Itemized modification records
□ □ □
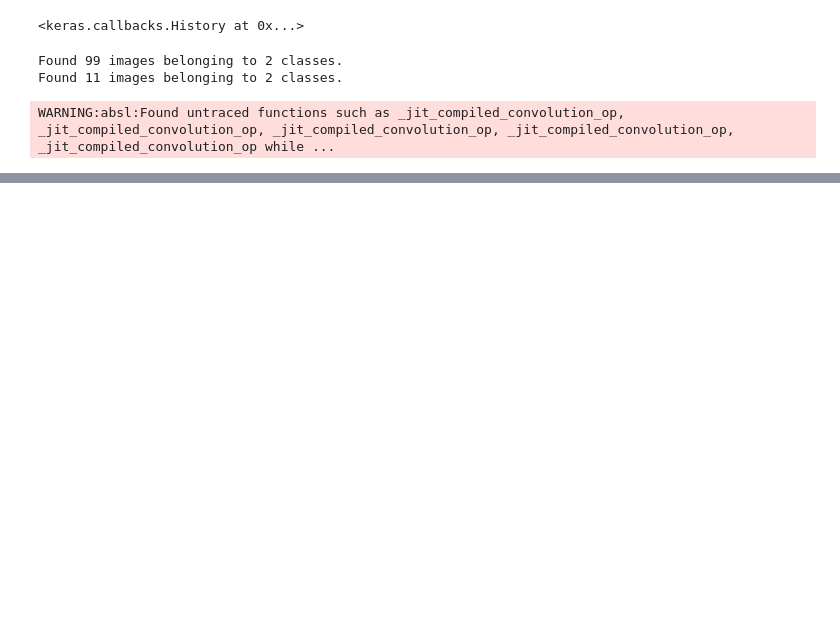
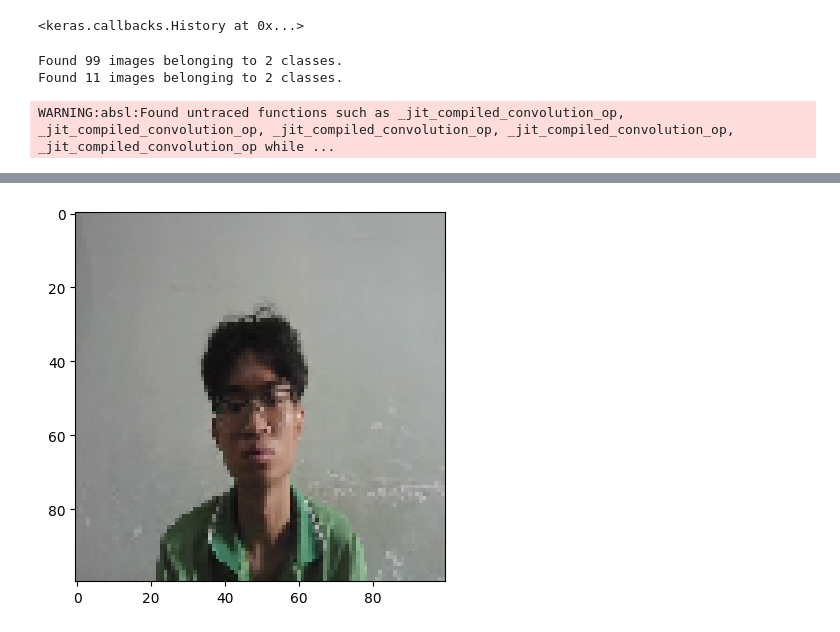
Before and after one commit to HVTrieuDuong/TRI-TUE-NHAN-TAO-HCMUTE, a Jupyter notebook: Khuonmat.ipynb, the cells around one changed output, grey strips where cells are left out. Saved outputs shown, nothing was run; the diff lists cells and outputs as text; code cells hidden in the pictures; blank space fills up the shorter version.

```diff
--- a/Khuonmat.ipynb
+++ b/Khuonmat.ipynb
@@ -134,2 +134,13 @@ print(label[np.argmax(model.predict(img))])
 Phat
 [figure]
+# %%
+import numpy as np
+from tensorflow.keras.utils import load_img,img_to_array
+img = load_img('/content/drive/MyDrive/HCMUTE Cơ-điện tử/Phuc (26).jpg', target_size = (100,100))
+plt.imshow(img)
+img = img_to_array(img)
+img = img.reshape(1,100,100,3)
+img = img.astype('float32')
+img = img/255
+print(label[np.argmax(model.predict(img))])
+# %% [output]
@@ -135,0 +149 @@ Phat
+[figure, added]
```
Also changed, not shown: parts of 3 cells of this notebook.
□ □ □
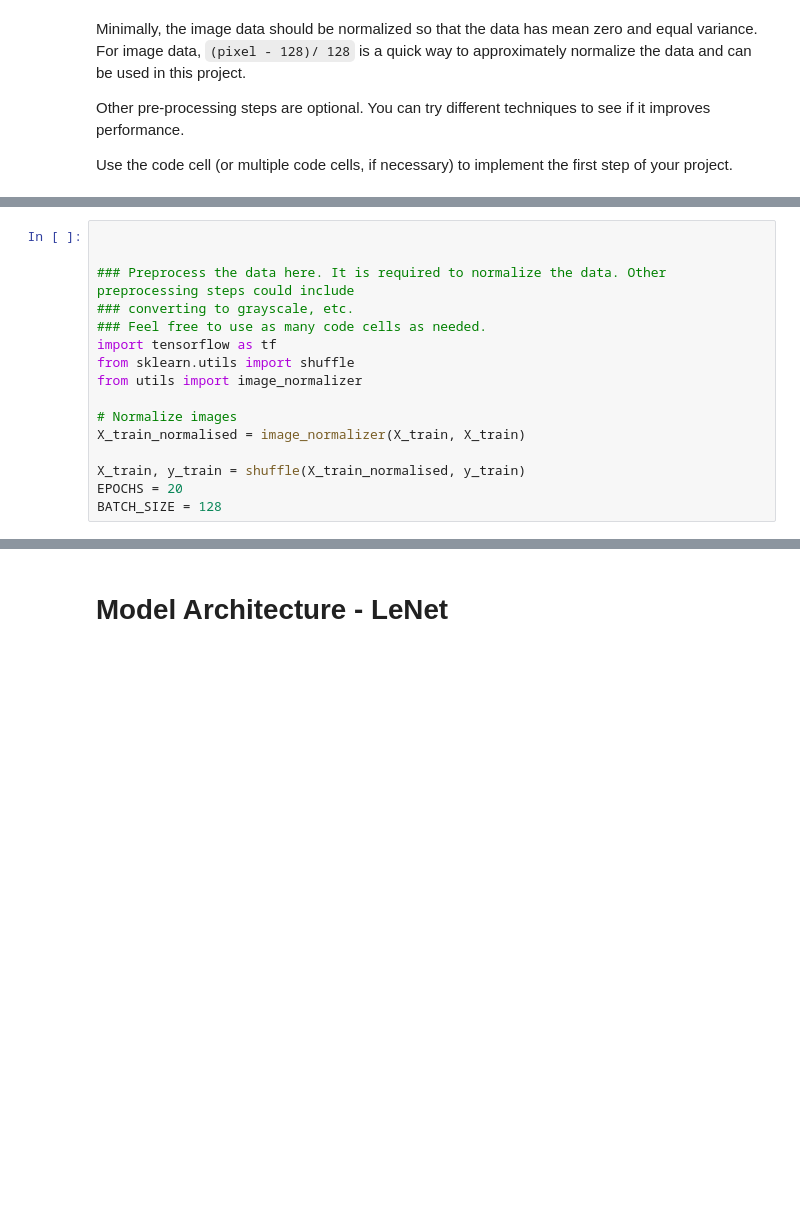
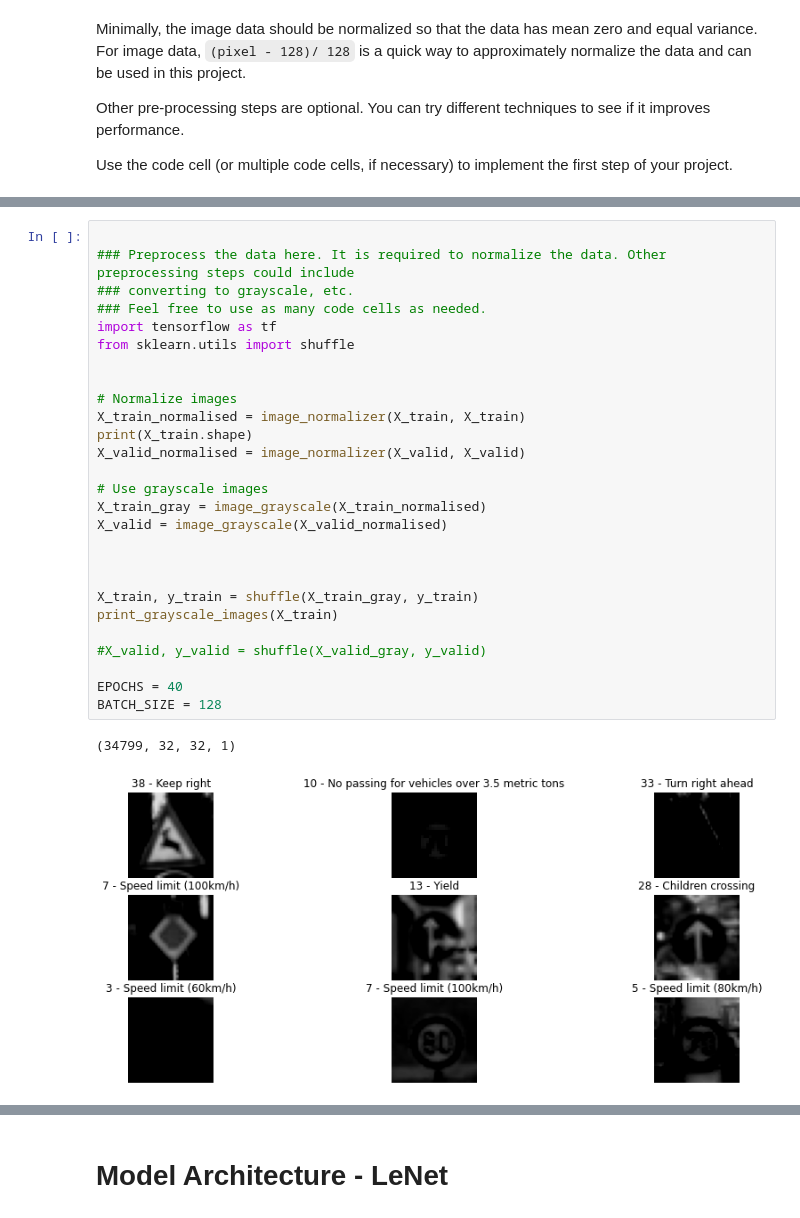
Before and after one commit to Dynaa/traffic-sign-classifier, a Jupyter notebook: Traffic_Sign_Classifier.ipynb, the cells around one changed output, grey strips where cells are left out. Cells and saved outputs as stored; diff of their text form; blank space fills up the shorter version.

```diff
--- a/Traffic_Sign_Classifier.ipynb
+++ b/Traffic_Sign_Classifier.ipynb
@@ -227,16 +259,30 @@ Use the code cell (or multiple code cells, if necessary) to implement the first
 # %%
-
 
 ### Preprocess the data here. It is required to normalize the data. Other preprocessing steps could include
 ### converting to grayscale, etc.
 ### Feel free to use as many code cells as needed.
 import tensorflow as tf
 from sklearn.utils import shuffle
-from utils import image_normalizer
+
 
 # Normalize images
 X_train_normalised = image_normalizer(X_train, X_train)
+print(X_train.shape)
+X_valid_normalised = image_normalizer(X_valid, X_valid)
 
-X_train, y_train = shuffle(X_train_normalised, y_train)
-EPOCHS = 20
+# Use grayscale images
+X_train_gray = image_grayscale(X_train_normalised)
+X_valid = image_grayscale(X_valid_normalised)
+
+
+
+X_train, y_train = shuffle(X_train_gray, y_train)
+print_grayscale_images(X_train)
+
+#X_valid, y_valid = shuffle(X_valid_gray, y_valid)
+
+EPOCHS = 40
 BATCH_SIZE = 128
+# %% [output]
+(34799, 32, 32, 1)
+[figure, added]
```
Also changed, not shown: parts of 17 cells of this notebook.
□ □ □
In the entries above, how many lines contain the word "import"? Answer with the number only.

→ Response box
5